Greene told the Miami Herald that, as a businessman with hundreds of millions in real estate holdings, the lawsuits are an inevitability considering the number of workers and contracts wrapped into his empire.
Greene's history hasn't changed, although Greene says he has.
Once the subject of tabloid news and stories about all-nighters, he's now a married father of three who campaigns with his children. He and his wife created The Greene School in West Palm Beach, run a philanthropic foundation and agreed to donate a bulk of his net worth to charity when he dies by signing onto the Giving Pledge in 2011.
"When you have three kids it changes everything," Greene said. "You realize how vulnerable children are and the needs for kids. Children in Florida have been short-changed for a generation."
Greene is also consciously courting the press this time around.

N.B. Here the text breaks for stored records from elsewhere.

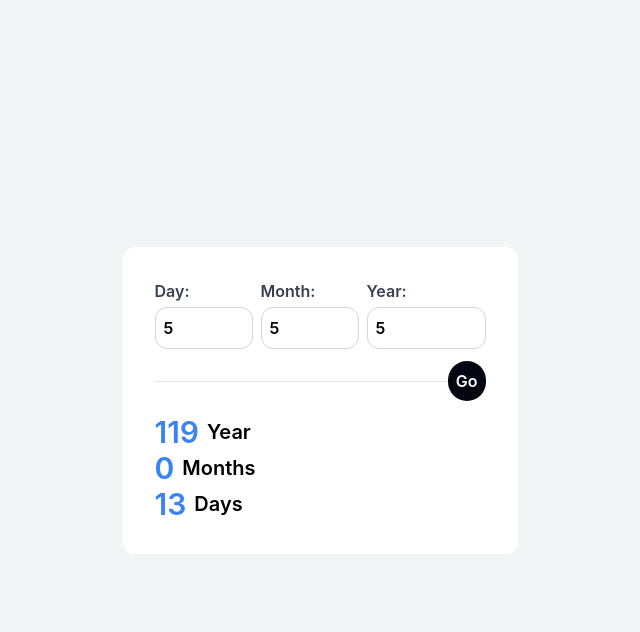
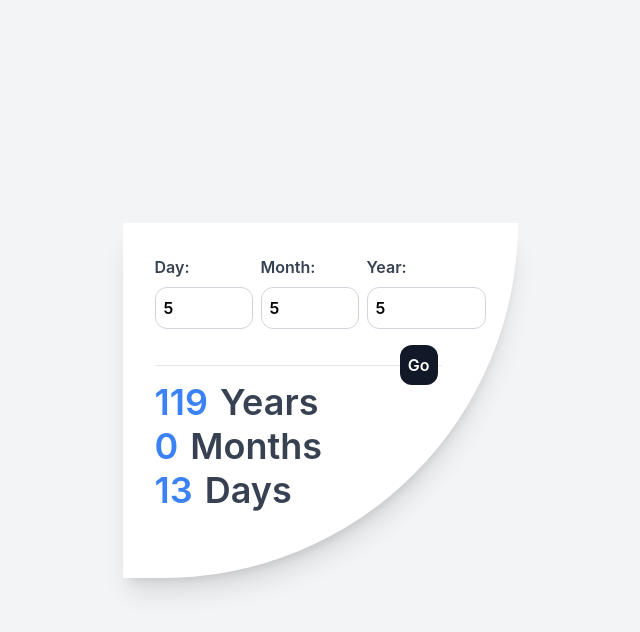
Before and after one commit to kyyril/age-calculator, a React (Create React App) app: page / in a window 1280 px wide. Both pictures are taken after typing "5", "5", "5" into the empty fields and a click on the button "Go". Shown: the top 632 px of the page, without its empty margins (320-960 px from the left). Built offline with nearby package versions, Linux system fonts and the light colour scheme.

Commit message:
feat: modern ui

```diff
--- a/src/components/AgeCalculator.jsx
+++ b/src/components/AgeCalculator.jsx
@@ -35,8 +35,8 @@ const AgeCalculator = () => {
 
   return (
     <div className=" bg-gray-100 flex flex-col items-center justify-center min-h-screen font-semibold">
-      <div className='rounded-xl bg-white p-8'>
-      <form onSubmit={handleSubmit} className="flex flex-auto gap-2" >
+      <div className='bg-white p-8 shadow-xl rounded-br-full'>
+      <form onSubmit={handleSubmit} className="flex flex-auto gap-2 bg-white p-0 " >
         <div className="flex flex-col">
           <label htmlFor="day" className="block text-gray-700">Day:</label>
           <input
@@ -44,7 +44,7 @@ const AgeCalculator = () => {
             id="day"
             value={day}
             onChange={(e) => setDay(e.target.value)}
-            className="mt-1 p-2 border border-gray-300 rounded-xl w-full"
+            className="mt-2 p-2 border border-gray-300 rounded-xl w-full"
             required
             placeholder='DD'
             min="1"
@@ -58,7 +58,7 @@ const AgeCalculator = () => {
             id="month"
             value={month}
             onChange={(e) => setMonth(e.target.value)}
-            className="mt-1 p-2 border border-gray-300 rounded-xl w-full"
+            className="mt-2 p-2 border border-gray-300 rounded-xl w-full"
             required
             placeholder='MM'
             min="1"
@@ -72,7 +72,7 @@ const AgeCalculator = () => {
             id="year"
             value={year}
             onChange={(e) => setYear(e.target.value)}
-            className="mt-1 p-2 border border-gray-300 rounded-xl w-full"
+            className="mt-2 p-2 border border-gray-300 rounded-xl w-full"
             required
             placeholder='YYY'
             min="1900"
@@ -80,21 +80,21 @@ const AgeCalculator = () => {
           />
         </div>
       </form>
-      <div className='relative'>
-      <hr className='my-8 border-b-gray-600' />
-        <button type="submit" onClick={handleSubmit} className=" bg-gray-950 text-white p-2 rounded-full active:bg-gray-700 absolute -top-5 right-0 ">
+      <div className='my-9 relative'>
+      <hr className='flex items-start mr-11 border-b-gray-600 ' />
+        <button type="submit" onClick={handleSubmit} className="hover:rounded-full bg-gray-900 text-white p-2 rounded-xl active:bg-blue-700 absolute -top-5 right-12 shadow-8xl">
           Go
         </button>
       {age !== null && (
-        <div className=" flex flex-col gap-x-4 text-xl">
+        <div className=" flex flex-col gap-y-1 items-start text-4xl my-4">
           <div className='flex items-center gap-2'>
-            <span className=' text-blue-500 gap-x-3 text-3xl'>{age.years}</span> Year
+            <span className='mr-1 text-blue-500 gap-x-3 text-4xl'>{age.years}</span><span className='text-gray-700'>Years</span>
           </div>
           <div className='flex items-center gap-2'>
-            <span className=' text-blue-500 text-3xl'>{age.months}</span> Months
+            <span className='mr-1 text-blue-500 text-4xl'>{age.months}</span><span className='text-gray-700'>Months</span>
           </div>
           <div className='flex items-center gap-2'>
-            <span className=' text-blue-500 gap-x-3 text-3xl'>{age.days}</span> Days
+            <span className='mr-1 text-blue-500 gap-x-3 text-4xl'>{age.days}</span><span className='text-gray-700'>Days</span>
           </div>
         </div>
       )}
```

Following a strange entry into the race — during which he opened a campaign account without granting so much as a single interview — he's been giving free-range interviews to reporters and answering just about any question thrown his way, even telling POLITICO that he tried cocaine years ago (and "didn't like it.")
On a recent helicopter ride over Lake Okeechobee, he told the Miami Herald that he tried to buy the Palm Beach Post this year but was outbid by GateHouse Media. He said this time around he's received a "completely different reception." In the past, he said, enemies "tried to make a cartoon character out of me."
If elected, Greene would be by far the wealthiest governor in Florida's history, rendering Rick Scott's roughly $255 million net worth (or more) laughably modest. Greene lists his net worth at $3.3 billion, including his $85 million estate on Palm Beach, located a short walk down the beach from Mar-a-Lago.
With his money, Greene says he'll flush down-ballot races with cash, perhaps pushing the party into control in the state Senate for the first time since 1998. That promise was met with a heavy dose of skepticism, considering that the $195,000 he'd personally given to Democratic candidates and committees over the last eight years was, while far from paltry, hardly enough to sway an entire election cycle. Then this week, Greene announced that he'd placed $5 million into a political committee that he intended to use to help other Florida Democrats.
Greene's money is his biggest weapon. With the president endorsing likely Republican gubernatorial nominee Ron DeSantis, Greene is playing up his Trump card, hoping voters will tap him to be the guy who takes on the president's surrogate. To reach voters, he's blanketing the airwaves with commercials promising to fight the president.
And he's doing it unabashedly.
"I'm not consciously trying to portray anything," Greene told the Miami Herald. "I'm just being me."
Tampa Bay Times reporter Langston Taylor contributed to this report.